MedulloblastomaM14.310010A6.14,000Streptococcus oralis (mitis group)
MedulloblastomaM7.610010 A8.244,000Clostridium species, not perfringens
Acute lymphoblastic leukemiaM9.110010 A10.69,000Escherichia coli
Acute lymphoblastic leukemia1F8.310015 A8.521,000Staphylococcus aureus, methicillin resistant
Acute lymphoblastic leukemiaM2.420020 A7.23,000Streptococcus oralis (mitis group)
Desmoplastic small round cell tumorM18.420020 A12.718,000Leptotrichia wadei
Ewing SarcomaM9.410020 A7.317,000Pseudomonas aeruginosa
Acute lymphoblastic leukemiaM4.620020 A12.150,000Pseudomonas aeruginosa
Acute lymphoblastic leukemia1F9.330020 A5.719,000Streptococcus oralis & Enterococcus gallinarum
Acute lymphoblastic leukemiaF9.9400120 A1011,000Escherichia coli
Acute lymphoblastic leukemiaF8.6600444 A12.135,000Escherichia coli
Acute lymphoblastic leukemiaM19.61,100671B10.9109,000Corynebacterium pseudodiphtheriticum
Acute lymphoblastic leukemiaF9.21,000690B9.84,000Staphylococcus epidermidis
Medulloblastoma2F9.72,200902 B9.857,000Staphylococcus epidermidis
Acute lymphoblastic leukemiaF5.12,000940 B11.8420,000Escherichia coli
Acute lymphoblastic leukemiaF3.14,1001,025 C8.7123,000Staphylococcus aureus, methicillin sensitive
Medulloblastoma2F9.73,4001,156 C10.346,000Staphylococcus epidermidis
Embryonal rhabdomysacromaF4.42,9002,407D9.280,000Streptococcus parasanguinis
Acute lymphoblastic leukemiaM14.84,5004,365D7.9166,000Micrococcus luteus
Anaplastic ependymomaM1.96,7005,494D9.677,000Klebsiella pneumoniae
NF1 with malignant peripheral nerve sheath tumorF2.68,0005,680D12.3219,000Enterococcus faecalis
ChordomaM6.811,3009,920D12.4284,000Stenotrophomonas maltophilia
Relapsed T-cell lymphoma s/p BMTF12.120,40012,820D12.7250,000Streptococcus pneumoniae
Acute lymphoblastic leukemiaM20.615,70014,287D14.3157,000Corynebacterium pseudodiphtheriticum
Acute lymphoblastic leukemiaF4.116,20015,228D10.5305,000Streptococcus pneumoniae
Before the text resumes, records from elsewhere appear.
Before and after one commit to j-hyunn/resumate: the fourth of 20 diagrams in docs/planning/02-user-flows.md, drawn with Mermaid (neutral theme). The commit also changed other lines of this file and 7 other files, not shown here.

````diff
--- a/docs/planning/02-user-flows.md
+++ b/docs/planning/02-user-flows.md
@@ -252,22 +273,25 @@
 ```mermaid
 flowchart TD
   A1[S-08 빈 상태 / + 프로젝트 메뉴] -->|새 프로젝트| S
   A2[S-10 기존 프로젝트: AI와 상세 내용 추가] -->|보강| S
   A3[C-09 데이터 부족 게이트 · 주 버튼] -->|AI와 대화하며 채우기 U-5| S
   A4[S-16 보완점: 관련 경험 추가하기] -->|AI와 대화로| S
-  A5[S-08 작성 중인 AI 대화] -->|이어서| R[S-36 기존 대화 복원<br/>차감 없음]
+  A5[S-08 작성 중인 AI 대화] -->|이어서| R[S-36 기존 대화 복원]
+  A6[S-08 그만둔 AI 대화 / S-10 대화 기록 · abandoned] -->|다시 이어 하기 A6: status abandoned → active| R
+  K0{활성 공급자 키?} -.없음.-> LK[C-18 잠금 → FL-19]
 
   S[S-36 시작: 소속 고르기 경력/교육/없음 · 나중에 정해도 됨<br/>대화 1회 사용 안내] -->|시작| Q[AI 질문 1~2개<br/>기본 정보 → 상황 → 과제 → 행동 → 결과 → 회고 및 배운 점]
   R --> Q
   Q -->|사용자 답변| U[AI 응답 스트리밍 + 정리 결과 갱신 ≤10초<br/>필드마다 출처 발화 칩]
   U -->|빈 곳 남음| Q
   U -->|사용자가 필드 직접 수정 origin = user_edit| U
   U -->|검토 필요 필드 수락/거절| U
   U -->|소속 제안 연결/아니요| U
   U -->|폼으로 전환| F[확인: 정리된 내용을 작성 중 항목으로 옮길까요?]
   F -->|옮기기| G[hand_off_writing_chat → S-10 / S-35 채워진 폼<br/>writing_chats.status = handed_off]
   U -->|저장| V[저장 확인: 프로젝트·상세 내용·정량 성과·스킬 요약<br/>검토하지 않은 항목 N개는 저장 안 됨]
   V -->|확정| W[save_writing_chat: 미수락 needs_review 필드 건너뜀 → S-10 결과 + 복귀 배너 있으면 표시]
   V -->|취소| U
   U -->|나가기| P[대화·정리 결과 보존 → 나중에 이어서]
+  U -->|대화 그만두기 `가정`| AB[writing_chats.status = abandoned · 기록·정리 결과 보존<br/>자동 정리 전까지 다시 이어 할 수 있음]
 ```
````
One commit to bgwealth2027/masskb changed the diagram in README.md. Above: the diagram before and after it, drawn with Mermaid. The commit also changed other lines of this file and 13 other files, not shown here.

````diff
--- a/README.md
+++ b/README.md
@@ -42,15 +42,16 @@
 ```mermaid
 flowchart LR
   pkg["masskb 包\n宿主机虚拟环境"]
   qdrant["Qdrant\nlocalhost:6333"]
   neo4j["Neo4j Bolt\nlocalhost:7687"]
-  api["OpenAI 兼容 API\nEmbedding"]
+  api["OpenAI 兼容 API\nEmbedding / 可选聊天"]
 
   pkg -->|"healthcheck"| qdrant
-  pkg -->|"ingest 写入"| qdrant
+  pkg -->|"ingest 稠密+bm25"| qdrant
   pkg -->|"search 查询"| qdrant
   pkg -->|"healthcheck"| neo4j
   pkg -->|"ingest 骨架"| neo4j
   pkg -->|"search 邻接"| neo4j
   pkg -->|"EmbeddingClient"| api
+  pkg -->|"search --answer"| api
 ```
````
Comparisons of blood culture-positive and -negative patients

Table 3 depicts the demographic comparisons of blood culture-positive and -negative groups. These two groups were similar with respect to age, sex, cancer type, neutropenic classification and whether antibiotics were received within 60 minutes of arrival to the ED. Oncology patients with fever were significantly more likely to arrive for evaluation on the evening shift compared to presentations on the dayshift (P = 0.035). The majority of patients with positive blood cultures (56%) had an ANC ≥ 500 µL at the time of presentation to the ED with fever. For the group, 81% of patients received antibiotics within 60 minutes of arrival to the ED.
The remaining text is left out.